_ASSIGNMENT_
Check each line of the entries below for the string "kind"; copy every line where it appears.

[Version difference data]
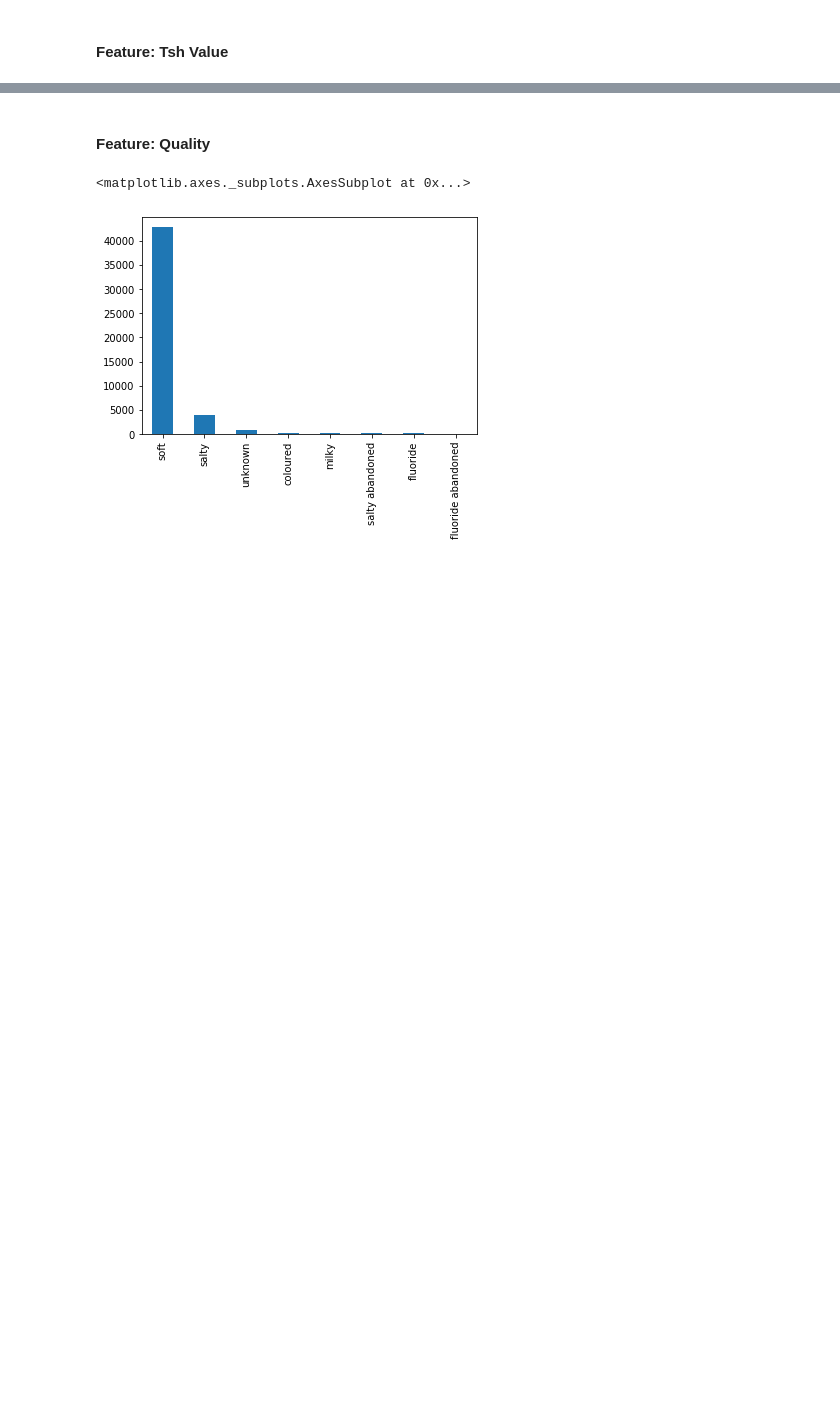
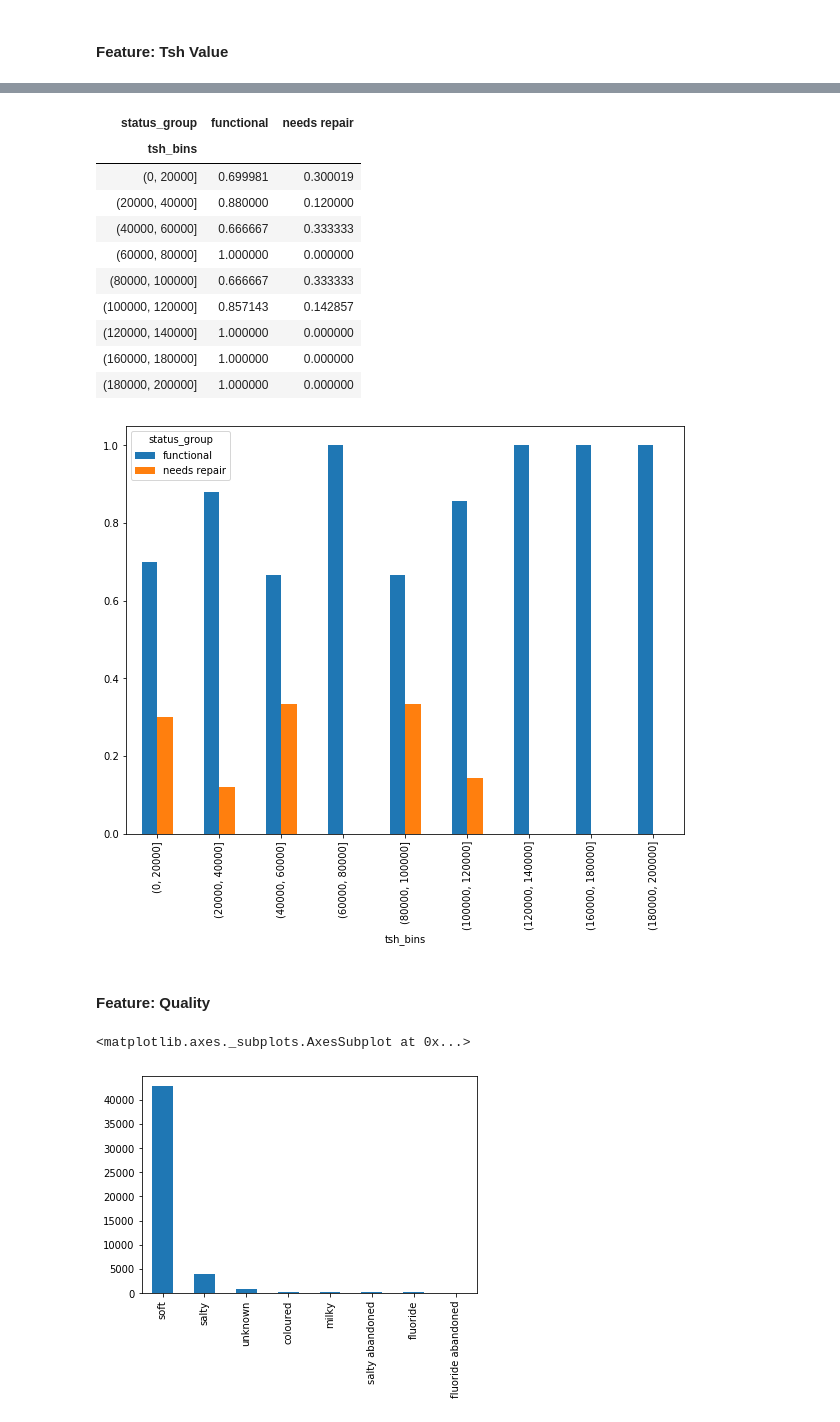
Before and after one commit to rashidbaset/Module3_Project, a Jupyter notebook: Notebooks/EDA.ipynb, the cells around one changed output, grey strips where cells are left out. Drawn from its saved outputs; the diff is of its cells as text; code cells hidden in the pictures; blank space fills up the shorter version.

```diff
--- a/Notebooks/EDA.ipynb
+++ b/Notebooks/EDA.ipynb
@@ -86,3 +224,24 @@ df.amount_tsh.value_counts().plot(kind='bar')
+# %%
+tshbinsb = range(2, df_b.amount_tsh.max(), 25000)
+df_b['tsh_bins'] = pd.cut(df_b.amount_tsh, bins=tshbins)
+# %%
+#df.groupby('tsh_bins').status_group.value_counts()
+tshsb = pd.crosstab(df_b.tsh_bins,df_b.status_group,normalize='index')
+tshsb.plot(kind='bar',figsize=(10,7.50),fontsize=10)
+tshsb
+# %% [output]
+| status_group | functional | needs repair |
+| tsh_bins |  |  |
+| (0, 20000] | 0.699981 | 0.300019 |
+| (20000, 40000] | 0.880000 | 0.120000 |
+| (40000, 60000] | 0.666667 | 0.333333 |
+| (60000, 80000] | 1.000000 | 0.000000 |
+| (80000, 100000] | 0.666667 | 0.333333 |
+| (100000, 120000] | 0.857143 | 0.142857 |
+| (120000, 140000] | 1.000000 | 0.000000 |
+| (160000, 180000] | 1.000000 | 0.000000 |
+| (180000, 200000] | 1.000000 | 0.000000 |
+[figure, added]
 # %% [markdown]
 #### Feature: Quality
 # %%
```
Also changed, not shown: parts of 106 cells of this notebook, 2 other files.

_ANSWER SPACE_
@@ -86,3 +224,24 @@ df.amount_tsh.value_counts().plot(kind='bar')
+tshsb.plot(kind='bar',figsize=(10,7.50),fontsize=10)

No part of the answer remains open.